Gastrointestinal (GI) adverse effects are frequently reported treatment-related side effects of the glucagon-like peptide 1 receptor agonists (GLP-1 RA) and contribute to non-adherence and discontinuation of these agents.
According to the Centers for Disease Control and Prevention (CDC), in 2019, 20.4% of adults in the United States (US) suffered from chronic pain, and 7.4% reported their chronic pain interfered with daily activities.1 Prescription opioids are frequently used to treat chronic pain. Although the total number of opioid prescriptions dispensed each year in the US has steadily decreased in the past decade, CDC data confirms that in 2019 Americans filled more than 153 million opioid prescriptions or 46.7 prescriptions per 100 individuals.2 Coupled with th…
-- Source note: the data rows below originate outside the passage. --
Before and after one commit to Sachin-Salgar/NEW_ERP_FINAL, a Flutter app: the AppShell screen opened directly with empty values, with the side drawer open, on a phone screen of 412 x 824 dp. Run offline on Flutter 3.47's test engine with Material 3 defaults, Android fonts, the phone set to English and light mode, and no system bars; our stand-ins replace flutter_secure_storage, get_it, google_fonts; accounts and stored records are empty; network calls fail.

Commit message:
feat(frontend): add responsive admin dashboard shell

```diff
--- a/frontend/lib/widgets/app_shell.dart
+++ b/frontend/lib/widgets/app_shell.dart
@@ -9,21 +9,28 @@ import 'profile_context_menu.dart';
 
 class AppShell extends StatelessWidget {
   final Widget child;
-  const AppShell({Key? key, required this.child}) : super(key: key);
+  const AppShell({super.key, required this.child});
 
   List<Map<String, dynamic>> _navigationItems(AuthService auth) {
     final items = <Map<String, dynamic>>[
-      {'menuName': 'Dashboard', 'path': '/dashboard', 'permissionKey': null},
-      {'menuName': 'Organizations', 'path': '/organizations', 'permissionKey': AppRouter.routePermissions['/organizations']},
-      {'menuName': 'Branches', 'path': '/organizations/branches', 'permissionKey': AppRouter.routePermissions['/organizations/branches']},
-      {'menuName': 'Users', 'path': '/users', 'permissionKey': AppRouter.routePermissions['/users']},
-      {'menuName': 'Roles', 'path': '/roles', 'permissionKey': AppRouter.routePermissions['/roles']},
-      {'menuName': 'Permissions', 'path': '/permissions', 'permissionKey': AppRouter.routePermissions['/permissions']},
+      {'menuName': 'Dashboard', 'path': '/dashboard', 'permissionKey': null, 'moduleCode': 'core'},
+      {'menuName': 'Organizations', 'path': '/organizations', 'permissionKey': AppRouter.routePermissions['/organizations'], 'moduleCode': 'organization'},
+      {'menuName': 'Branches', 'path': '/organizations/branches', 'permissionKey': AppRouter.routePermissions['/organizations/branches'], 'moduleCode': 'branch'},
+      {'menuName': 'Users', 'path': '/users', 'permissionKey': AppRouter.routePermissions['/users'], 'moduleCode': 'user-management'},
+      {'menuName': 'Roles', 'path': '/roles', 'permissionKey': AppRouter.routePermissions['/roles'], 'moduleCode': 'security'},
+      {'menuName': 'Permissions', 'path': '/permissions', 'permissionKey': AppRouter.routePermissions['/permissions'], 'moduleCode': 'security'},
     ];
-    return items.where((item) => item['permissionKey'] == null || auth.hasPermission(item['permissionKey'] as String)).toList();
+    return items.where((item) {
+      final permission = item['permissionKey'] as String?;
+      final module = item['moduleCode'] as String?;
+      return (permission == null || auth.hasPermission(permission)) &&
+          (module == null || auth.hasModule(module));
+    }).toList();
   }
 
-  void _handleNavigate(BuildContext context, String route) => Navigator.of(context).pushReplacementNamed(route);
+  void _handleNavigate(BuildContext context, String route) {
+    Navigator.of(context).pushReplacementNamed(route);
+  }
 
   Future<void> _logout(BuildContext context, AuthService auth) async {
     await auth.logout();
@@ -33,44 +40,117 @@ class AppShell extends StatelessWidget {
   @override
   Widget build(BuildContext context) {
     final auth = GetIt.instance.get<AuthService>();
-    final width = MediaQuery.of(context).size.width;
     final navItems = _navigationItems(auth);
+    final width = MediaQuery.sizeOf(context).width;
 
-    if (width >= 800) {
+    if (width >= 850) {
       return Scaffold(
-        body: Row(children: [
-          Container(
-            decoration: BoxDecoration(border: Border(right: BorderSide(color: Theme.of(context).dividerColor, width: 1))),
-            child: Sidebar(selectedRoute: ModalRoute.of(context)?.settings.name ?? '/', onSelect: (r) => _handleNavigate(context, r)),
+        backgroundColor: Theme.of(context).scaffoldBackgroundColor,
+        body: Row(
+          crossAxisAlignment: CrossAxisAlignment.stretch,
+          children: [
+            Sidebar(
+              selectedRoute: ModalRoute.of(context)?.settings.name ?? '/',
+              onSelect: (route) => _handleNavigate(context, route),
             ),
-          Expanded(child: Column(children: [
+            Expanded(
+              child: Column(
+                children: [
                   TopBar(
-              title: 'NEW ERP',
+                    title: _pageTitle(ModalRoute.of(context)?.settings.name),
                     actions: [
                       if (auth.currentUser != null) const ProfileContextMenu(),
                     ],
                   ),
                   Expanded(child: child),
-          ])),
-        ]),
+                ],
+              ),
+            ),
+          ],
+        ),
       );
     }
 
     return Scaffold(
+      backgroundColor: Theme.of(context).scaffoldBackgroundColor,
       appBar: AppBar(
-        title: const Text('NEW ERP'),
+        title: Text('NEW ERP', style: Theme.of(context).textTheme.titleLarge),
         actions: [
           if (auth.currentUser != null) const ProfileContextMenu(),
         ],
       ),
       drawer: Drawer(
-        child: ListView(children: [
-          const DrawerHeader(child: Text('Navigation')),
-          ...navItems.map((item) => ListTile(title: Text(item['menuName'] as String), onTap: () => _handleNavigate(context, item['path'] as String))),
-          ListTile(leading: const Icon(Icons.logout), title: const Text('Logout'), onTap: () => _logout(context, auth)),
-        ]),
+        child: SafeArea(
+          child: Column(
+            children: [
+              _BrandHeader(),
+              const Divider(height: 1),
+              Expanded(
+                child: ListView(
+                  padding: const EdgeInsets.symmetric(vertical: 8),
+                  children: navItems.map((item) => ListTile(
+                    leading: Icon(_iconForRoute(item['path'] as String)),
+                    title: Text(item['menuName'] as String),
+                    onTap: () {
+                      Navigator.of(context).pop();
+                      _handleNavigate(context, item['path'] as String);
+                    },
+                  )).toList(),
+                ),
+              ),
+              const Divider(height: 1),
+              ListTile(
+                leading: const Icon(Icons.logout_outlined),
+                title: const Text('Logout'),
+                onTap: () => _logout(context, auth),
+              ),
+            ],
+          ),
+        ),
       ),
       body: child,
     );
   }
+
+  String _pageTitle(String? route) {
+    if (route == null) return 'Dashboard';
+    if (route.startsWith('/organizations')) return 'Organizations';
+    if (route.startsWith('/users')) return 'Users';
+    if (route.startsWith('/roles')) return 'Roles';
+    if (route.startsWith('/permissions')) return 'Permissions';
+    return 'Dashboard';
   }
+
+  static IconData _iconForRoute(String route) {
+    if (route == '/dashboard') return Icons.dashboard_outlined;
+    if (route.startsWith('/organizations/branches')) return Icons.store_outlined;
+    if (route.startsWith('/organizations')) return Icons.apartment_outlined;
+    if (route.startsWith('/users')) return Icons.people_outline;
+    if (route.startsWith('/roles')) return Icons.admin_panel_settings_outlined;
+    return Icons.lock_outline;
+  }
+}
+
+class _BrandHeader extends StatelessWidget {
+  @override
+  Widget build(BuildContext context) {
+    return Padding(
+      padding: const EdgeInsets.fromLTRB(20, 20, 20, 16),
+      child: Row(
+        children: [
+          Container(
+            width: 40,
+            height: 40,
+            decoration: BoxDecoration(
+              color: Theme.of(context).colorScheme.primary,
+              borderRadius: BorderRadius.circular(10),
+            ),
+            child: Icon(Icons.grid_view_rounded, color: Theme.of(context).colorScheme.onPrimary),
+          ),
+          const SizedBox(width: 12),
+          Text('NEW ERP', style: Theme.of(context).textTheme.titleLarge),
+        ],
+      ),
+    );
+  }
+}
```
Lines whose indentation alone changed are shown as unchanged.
Sodium-glucose co-transporter 2 (SGLT2) is found in the proximal renal tubule and its function is to reabsorb filtered glucose from the urine.1,2 The SGLT2 inhibitor(s) (SGLT2i) (canagliflozin, dapagliflozin, empagliflozin, and ertugliflozin) are a class of antihyperglycemic medications that block this glucose reabsorption process, promoting the renal excretion of glucose and thereby resulting in the blood glucose lowering effect.2